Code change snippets
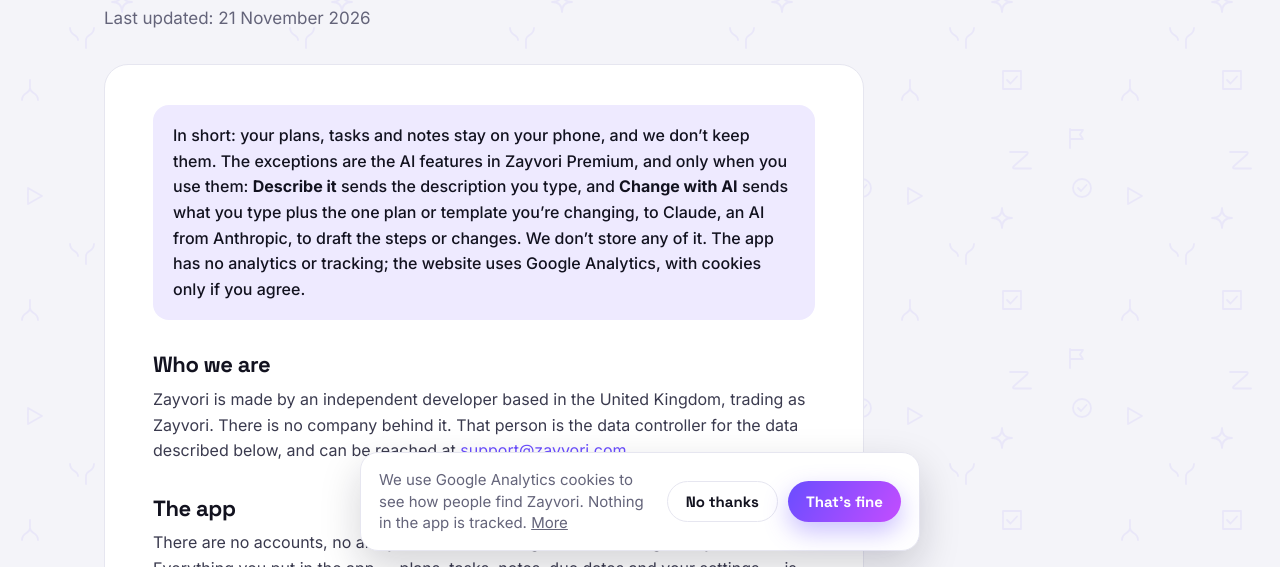
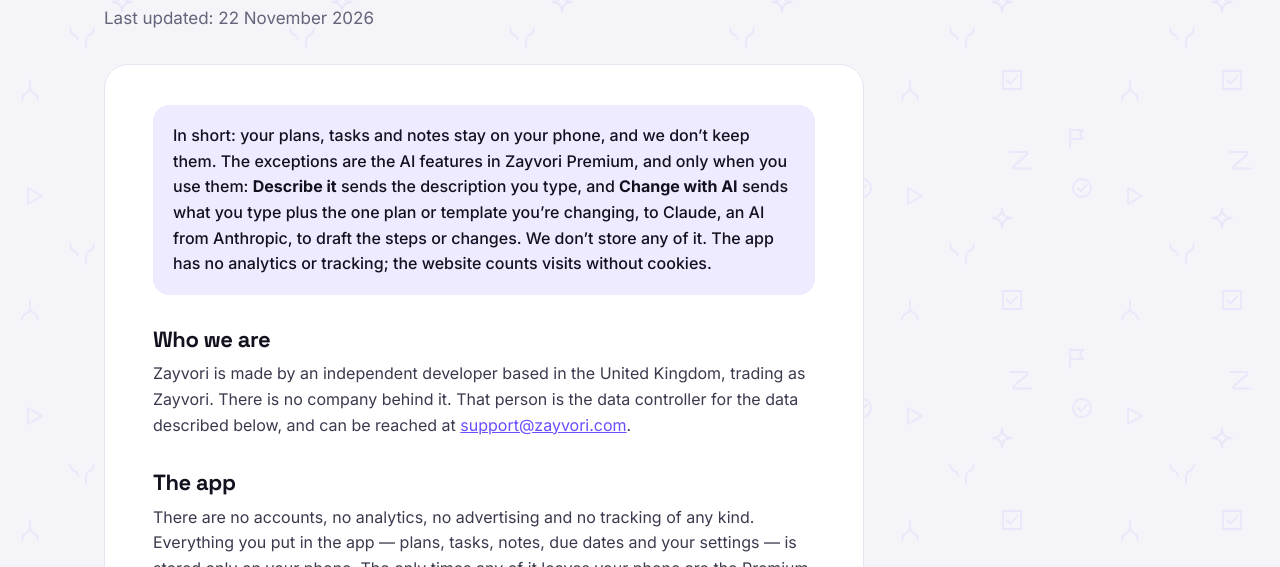
Before and after one commit to brent-jenkins/workflow-web, a plain HTML site: page privacy.html in a window 1280 px wide. Shown: the part 233-800 px from the top of the page. Drawn offline with Linux system fonts and the light colour scheme.

Commit message:
Cloudflare Web Analytics instead of Google Analytics: no cookies, nothing stored, no banner
Campaign tags now travel in the site's own links instead of sessionStorage, and
still reach Google Play as the install referrer. Privacy policy updated.

Co-Authored-By: Claude Opus 5.5 <noreply@anthropic.com>

```diff
--- a/analytics.js
+++ b/analytics.js
@@ -1,109 +1,44 @@
-// Google Analytics 4 in Consent Mode, and campaign tags passed on to Google Play.
-// See privacy.html ("This website") and CLAUDE.md ("Analytics").
+// Visitor counts with Cloudflare Web Analytics, and campaign tags passed on to
+// Google Play. See privacy.html ("This website") and CLAUDE.md ("Analytics").
 //
-// - Nothing is stored and no cookie is set until a visitor says yes in the
-//   banner. Until then (or after "No thanks") Google Analytics only gets
-//   cookieless pings with no identifier, which it uses for modelled totals.
-// - Advertising signals are always off: Zayvori doesn't advertise with Google data.
-// - The choice is kept in localStorage ("zayvori-analytics": granted | denied);
-//   privacy.html has a button to change it.
-// - Loaded directly (gtag.js), not through Tag Manager, so what runs is what's
-//   written here. The setup wizard also made a Tag Manager container
-//   (GTM-WNPLFFJW) holding this same ID; it isn't used.
+// - Cloudflare Web Analytics sets no cookies and stores nothing in the browser,
+//   so there's no cookie banner anywhere. It reports page views, referrers,
+//   countries, device types and browsers as totals, with no visitor identifier.
+//   Replaced Google Analytics on 22 November 2026, which needed a banner.
 // - Campaign tags in the address (utm_source, utm_medium, utm_campaign…) are
-//   kept for the visit (sessionStorage) and added to every Google Play link as
-//   Play's install referrer, so Play Console reports installs per channel.
+//   carried in the site's own links rather than stored, and added to every
+//   Google Play link as Play's install referrer, so Play Console reports
+//   installs per channel.
 (function () {
-  var MEASUREMENT_ID = 'G-0JTQS1CLRC'; // the GA4 web stream for zayvori.com
-  var CHOICE_KEY = 'zayvori-analytics';
-  var UTM_KEY = 'zayvori-utm';
+  var CF_TOKEN = 'adf4def97174484e8c10831c3a199557'; // Cloudflare dashboard → Web Analytics → zayvori.com (public, not a secret)
   var UTM_PARAMS = ['utm_source', 'utm_medium', 'utm_campaign', 'utm_term', 'utm_content'];
 
-  function read(store, key) { try { return window[store].getItem(key); } catch (e) { return null; } }
-  function write(store, key, value) { try { window[store].setItem(key, value); } catch (e) { /* private mode */ } }
-  function remove(store, key) { try { window[store].removeItem(key); } catch (e) { /* private mode */ } }
-
-  // --- Campaign tags → Google Play install referrer -------------------------
+  // --- Campaign tags → the site's links and the Google Play install referrer ---
   var params = new URLSearchParams(window.location.search);
-  var utm = UTM_PARAMS.filter(function (p) { return params.get(p); })
-    .map(function (p) { return p + '=' + encodeURIComponent(params.get(p)); }).join('&');
-  if (utm) write('sessionStorage', UTM_KEY, utm);
-  else utm = read('sessionStorage', UTM_KEY) || '';
+  var tags = UTM_PARAMS.filter(function (p) { return params.get(p); });
+  var utm = tags.map(function (p) { return p + '=' + encodeURIComponent(params.get(p)); }).join('&');
   // Visits with no tags still say they came through the website.
   var referrer = utm || 'utm_source=zayvori.com&utm_medium=website';
-  document.querySelectorAll('a[href^="https://play.google.com/store/apps/details"]').forEach(function (a) {
-    var url = new URL(a.href);
-    url.searchParams.set('referrer', referrer);
-    a.href = url.toString();
+
+  document.querySelectorAll('a[href]').forEach(function (a) {
+    var url;
+    try { url = new URL(a.href, window.location.href); } catch (e) { return; }
+    if (url.hostname === 'play.google.com' && url.pathname === '/store/apps/details') {
+      url.searchParams.set('referrer', referrer);
+      a.href = url.toString();
+    } else if (tags.length && url.origin === window.location.origin && !/^(mailto|tel):/.test(a.href)) {
+      // Keep the tags for the next page of the visit (not for links within this page).
+      if (url.pathname === window.location.pathname && url.hash) return;
+      tags.forEach(function (p) { url.searchParams.set(p, params.get(p)); });
+      a.href = url.toString();
+    }
   });
 
-  // --- Google Analytics -----------------------------------------------------
-  if (!/^G-[A-Z0-9]{6,}$/.test(MEASUREMENT_ID)) return;
-
-  window.dataLayer = window.dataLayer || [];
-  function gtag() { window.dataLayer.push(arguments); }
-  window.gtag = gtag;
-
-  var choice = read('localStorage', CHOICE_KEY);
-  gtag('consent', 'default', {
-    analytics_storage: choice === 'granted' ? 'granted' : 'denied',
-    ad_storage: 'denied',
-    ad_user_data: 'denied',
-    ad_personalization: 'denied',
-  });
-  gtag('set', 'ads_data_redaction', true);
-  gtag('js', new Date());
-  gtag('config', MEASUREMENT_ID, { allow_google_signals: false, allow_ad_personalization_signals: false });
-
+  // --- Cloudflare Web Analytics ---------------------------------------------
+  if (!/^[0-9A-Za-z]{20,}$/.test(CF_TOKEN)) return;
   var s = document.createElement('script');
-  s.async = true;
-  s.src = 'https://www.googletagmanager.com/gtag/js?id=' + MEASUREMENT_ID;
+  s.defer = true;
+  s.src = 'https://static.cloudflareinsights.com/beacon.min.js';
+  s.setAttribute('data-cf-beacon', JSON.stringify({ token: CF_TOKEN }));
   document.head.appendChild(s);
-
-  // Installs start with a tap on a Play link: the event play_store_click.
-  document.addEventListener('click', function (e) {
-    var a = e.target.closest && e.target.closest('a[href^="https://play.google.com/"]');
-    if (a) gtag('event', 'play_store_click', { link_text: (a.textContent || '').trim().slice(0, 40) });
-  });
-
-  // --- The banner -------------------------------------------------------------
-  function decide(value) {
-    write('localStorage', CHOICE_KEY, value);
-    gtag('consent', 'update', { analytics_storage: value });
-    // This page was only a cookieless ping until now, which reports don't
-    // show; counted properly once the visitor agrees.
-    if (value === 'granted') gtag('event', 'page_view');
-    var b = document.querySelector('.consent');
-    if (b) b.remove();
-  }
-
-  function showBanner() {
-    if (document.querySelector('.consent')) return;
-    var b = document.createElement('div');
-    b.className = 'consent';
-    b.setAttribute('role', 'region');
-    b.setAttribute('aria-label', 'Cookie choice');
-    b.innerHTML =
-      '<p>We use Google Analytics cookies to see how people find Zayvori. ' +
-      'Nothing in the app is tracked. <a href="/privacy.html#website">More</a></p>' +
-      '<div class="consent__buttons">' +
-      '<button type="button" class="btn btn--ghost btn--sm consent__no">No thanks</button>' +
-      '<button type="button" class="btn btn--primary btn--sm consent__yes">That’s fine</button>' +
-      '</div>';
-    b.querySelector('.consent__yes').addEventListener('click', function () { decide('granted'); });
-    b.querySelector('.consent__no').addEventListener('click', function () { decide('denied'); });
-    document.body.appendChild(b);
-  }
-
-  if (choice !== 'granted' && choice !== 'denied') showBanner();
-
-  // privacy.html: "Change your cookie choice".
-  document.querySelectorAll('[data-cookie-choice]').forEach(function (el) {
-    el.hidden = false;
-    el.addEventListener('click', function (e) {
-      e.preventDefault();
-      remove('localStorage', CHOICE_KEY);
-      showBanner();
-    });
-  });
 })();
--- a/privacy.html
+++ b/privacy.html
@@ -36,14 +36,14 @@
       <div class="container">
         <span class="eyebrow">Legal</span>
         <h1>Privacy Policy</h1>
-        <p>Last updated: 21 November 2026</p>
+        <p>Last updated: 22 November 2026</p>
       </div>
     </section>
 
     <section class="legal doodles">
       <div class="container">
         <div class="legal__body">
-          <p class="legal__summary">In short: your plans, tasks and notes stay on your phone, and we don’t keep them. The exceptions are the AI features in Zayvori Premium, and only when you use them: <strong>Describe it</strong> sends the description you type, and <strong>Change with AI</strong> sends what you type plus the one plan or template you’re changing, to Claude, an AI from Anthropic, to draft the steps or changes. We don’t store any of it. The app has no analytics or tracking; the website uses Google Analytics, with cookies only if you agree.</p>
+          <p class="legal__summary">In short: your plans, tasks and notes stay on your phone, and we don’t keep them. The exceptions are the AI features in Zayvori Premium, and only when you use them: <strong>Describe it</strong> sends the description you type, and <strong>Change with AI</strong> sends what you type plus the one plan or template you’re changing, to Claude, an AI from Anthropic, to draft the steps or changes. We don’t store any of it. The app has no analytics or tracking; the website counts visits without cookies.</p>
 
           <h2>Who we are</h2>
           <p>Zayvori is made by an independent developer based in the United Kingdom, trading as Zayvori. There is no company behind it. That person is the data controller for the data described below, and can be reached at <a href="mailto:support@zayvori.com">support@zayvori.com</a>.</p>
@@ -80,9 +80,8 @@
           <p>If you email us, we receive your email address and whatever you write. We use it only to reply, on the basis of our legitimate interest in answering you. We keep it only as long as we need to deal with your message and keep a record of it, and we never share it, sell it or add you to a mailing list. Our email provider stores messages on our behalf.</p>
 
           <h2 id="website">This website</h2>
-          <p>The website uses Google Analytics (from Google Ireland) to see how people find Zayvori: which pages are visited and which links, searches or campaigns brought them. This is only about the website; the app has no analytics of any kind.</p>
-          <p>Google Analytics sets cookies only if you choose “That’s fine” in the banner, on the basis of your consent. Until you choose, or if you choose “No thanks”, it receives only cookieless signals with no identifier (such as the page, the time and a rough location from your IP address), which Google uses to estimate totals; on the basis of our legitimate interest in knowing how the site is found. Advertising features and Google signals are switched off, so nothing is used for ads. Google keeps analytics data for 14 months. Your choice is remembered in your browser; <a href="#website" data-cookie-choice hidden>change your cookie choice</a>.</p>
-          <p>If you arrive from a link with campaign tags (such as utm_source), the site remembers them for that visit and passes them to Google Play when you tap a Play link, so we can see which channels lead to installs. Google Play reports these to us only as totals.</p>
+          <p>The website counts visits with Cloudflare Web Analytics, to see how people find Zayvori: which pages are visited, which sites or searches brought them, and, as totals, which countries, kinds of device and browsers visitors use. It sets no cookies, stores nothing in your browser and doesn’t follow you from one visit or site to the next, so there is no cookie banner. Cloudflare receives your IP address to deliver this, as any web service does, and gives us only totals. We use it on the basis of our legitimate interest in knowing how the site is found and which devices it needs to work well on. This is only about the website; the app has no analytics of any kind.</p>
+          <p>If you arrive from a link with campaign tags (such as utm_source), the site keeps them in its own links as you move between pages (nothing is stored) and passes them to Google Play when you tap a Play link, so we can see which channels lead to installs. Google Play reports these to us only as totals.</p>
           <p>The site’s fonts are served from the site itself. It is hosted on GitHub Pages; like any web host, GitHub processes visitors’ IP addresses to deliver the site and keep it secure, as described in GitHub’s privacy statement.</p>
 
           <h2>Deleting your data</h2>
--- a/script.js
+++ b/script.js
@@ -1,5 +1,5 @@
 // Mobile menu, the nav's border once scrolled, and gentle fade-ins.
-// Nothing stored here; analytics and the cookie choice are in analytics.js (see privacy.html).
+// Nothing stored here; visitor counts and campaign tags are in analytics.js (see privacy.html).
 (function () {
   var nav = document.querySelector('.nav');
   var burger = document.querySelector('.nav__hamburger');
--- a/styles.css
+++ b/styles.css
@@ -93,16 +93,6 @@ p { margin: 0; }
 .btn--ghost:hover { border-color: var(--violet); color: var(--violet); }
 .btn--sm { padding: 10px 18px; font-size: 15px; }
 
-/* The analytics choice (analytics.js), shown until a visitor picks. */
-.consent {
-  position: fixed; left: 16px; right: 16px; bottom: 16px; z-index: 1000; max-width: 560px; margin: 0 auto;
-  display: flex; flex-wrap: wrap; align-items: center; gap: 12px 16px; padding: 16px 18px;
-  background: var(--surface); color: var(--ink); border: 1px solid var(--border); border-radius: 18px;
-  box-shadow: 0 16px 40px rgba(18, 18, 31, .18);
-}
-.consent p { flex: 1 1 260px; margin: 0; font-size: 15px; line-height: 1.45; color: var(--muted); }
-.consent p a { color: inherit; }
-.consent__buttons { display: flex; gap: 10px; margin-left: auto; }
 .btn--static { cursor: default; }
 .btn--static:hover { transform: none; }
 
```
Also changed, not shown: 1 other file.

Your goal
Find every line of the data that includes the string "reports". Copy each of those lines.

Response box
+//   so there's no cookie banner anywhere. It reports page views, referrers,
-//   Play's install referrer, so Play Console reports installs per channel.
+//   Google Play link as Play's install referrer, so Play Console reports
-    // This page was only a cookieless ping until now, which reports don't
-          <p>If you arrive from a link with campaign tags (such as utm_source), the site remembers them for that visit and passes them to Google Play when you tap a Play link, so we can see which channels lead to installs. Google Play reports these to us only as totals.</p>
+          <p>If you arrive from a link with campaign tags (such as utm_source), the site keeps them in its own links as you move between pages (nothing is stored) and passes them to Google Play when you tap a Play link, so we can see which channels lead to installs. Google Play reports these to us only as totals.</p>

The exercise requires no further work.